What is needed: Going through the listing below, work out how many lines include "html" and give that number by itself.

******************************

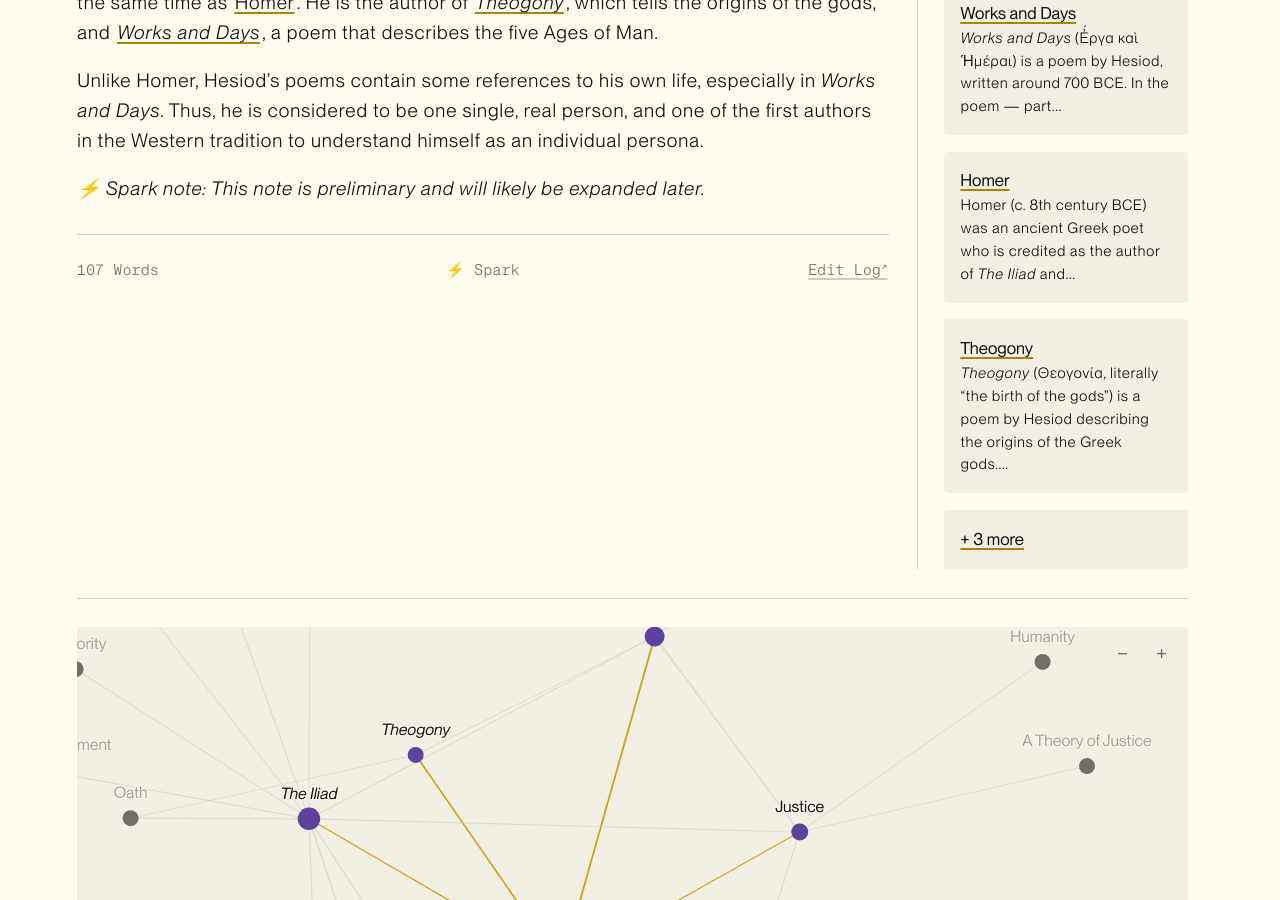
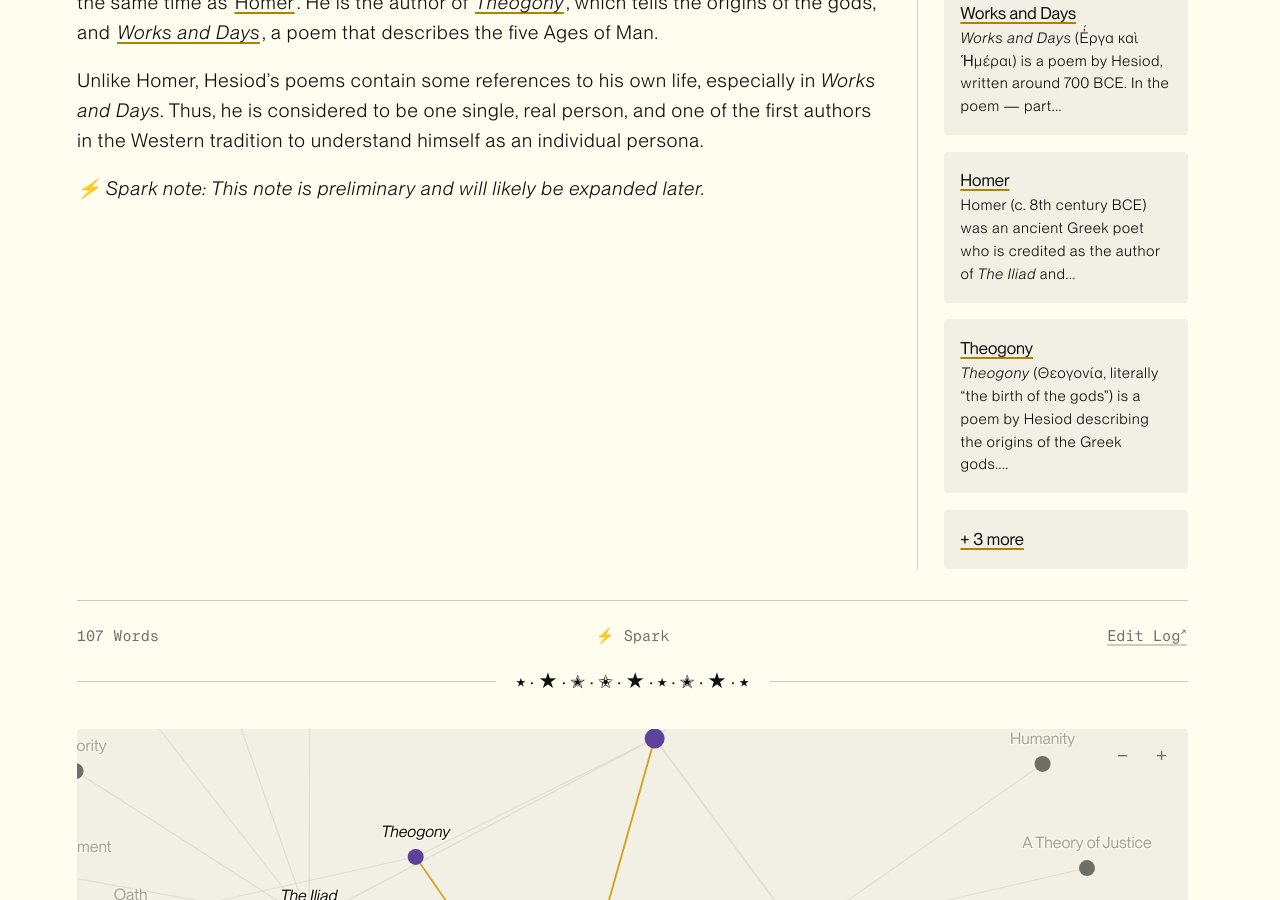
Before and after one commit to andyzwang/notes, a Jekyll site: the page built from _notes/ancient/Hesiod.md, in a window 1280 px wide and 900 px high, scrolled down 1341 px. Built offline with Jekyll 4.4.1, drawn with Linux system fonts in a browser that asks for light colours.

Commit message:
RNG stars!!!

```diff
--- a/_layouts/default.html
+++ b/_layouts/default.html
@@ -10,6 +10,7 @@
   </div>
 
   {% include link-previews.html wrapperQuerySelector="content" %}
+  {% include stars.html %}
 </body>
 
 </html>
--- a/_layouts/note.html
+++ b/_layouts/note.html
@@ -8,23 +8,6 @@
   <div id="notes-entry-container">
     <content>
       {{ content }}
-
-      {% assign has_metadata = false %}
-      {% if page.stage %}{% assign has_metadata = true %}{% endif %}
-      {% if page.type != 'pages' and page.path %}{% assign has_metadata = true %}{% endif %}
-      {% if has_metadata %}
-      <footer class="note-footer">
-        {% if page.type != 'pages' and page.path %}
-        <span class="note-footer-words">{{ page.content | note_word_count }} Words</span>
-        {% endif %}
-        {% if page.stage %}
-        <span class="note-footer-stage" title="Thoroughness of content, from ⚡️ spark to ⭐️ star to 🌌 constellation">{% case page.stage %}{% when '⚡️' %}⚡️ Spark{% when '⭐️' %}⭐️ Star{% when '🌌' %}🌌 Constellation{% else %}{{ page.stage }}{% endcase %}</span>
-        {% endif %}
-        {% if page.type != 'pages' and page.path %}
-        <a class="note-footer-editlog" href="https://github.com/andyzwang/notes/commits/main/{{ page.path }}">Edit Log</a>
-        {% endif %}
-      </footer>
-      {% endif %}
     </content>
 
     <side style="font-size: 0.88em">
@@ -196,6 +179,27 @@
   })();
 </script>
 
-<hr>
+{% assign has_metadata = false %}
+{% if page.stage %}{% assign has_metadata = true %}{% endif %}
+{% if page.type != 'pages' and page.path %}{% assign has_metadata = true %}{% endif %}
+{% if has_metadata %}
+<footer class="note-footer">
+  {% if page.type != 'pages' and page.path %}
+  <span class="note-footer-words">{{ page.content | note_word_count }} Words</span>
+  {% endif %}
+  {% if page.stage %}
+  <span class="note-footer-stage" title="Thoroughness of content, from ⚡️ spark to ⭐️ star to 🌌 constellation">{% case page.stage %}{% when '⚡️' %}⚡️ Spark{% when '⭐️' %}⭐️ Star{% when '🌌' %}🌌 Constellation{% else %}{{ page.stage }}{% endcase %}</span>
+  {% endif %}
+  {% if page.type != 'pages' and page.path %}
+  <a class="note-footer-editlog" href="https://github.com/andyzwang/notes/commits/main/{{ page.path }}">Edit Log</a>
+  {% endif %}
+</footer>
+{% endif %}
+
+<div class="note-splash-eyebrow" aria-hidden="true">
+  <hr class="note-splash-rule">
+  <span class="eyebrow-stars">✦ · ☆ · ★ · ⋆ · ☆ · ✦ · ★ · ☆ · ✦</span>
+  <hr class="note-splash-rule">
+</div>
 
 {% include notes-graph.html %}
--- a/_layouts/page-hero.html
+++ b/_layouts/page-hero.html
@@ -10,7 +10,11 @@
   </content>
 </article>
 
-<hr>
+<div class="note-splash-eyebrow" aria-hidden="true">
+  <hr class="note-splash-rule">
+  <span class="eyebrow-stars">✦ · ☆ · ★ · ⋆ · ☆ · ✦ · ★ · ☆ · ✦</span>
+  <hr class="note-splash-rule">
+</div>
 
 {% if page.id == 'about' %}
 {% include notes-graph.html %}
```
Also changed, not shown: _includes/stars.html (added, +19 -0 lines), _pages/index.md (+3 -4 lines).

******************************

Exercise result: 12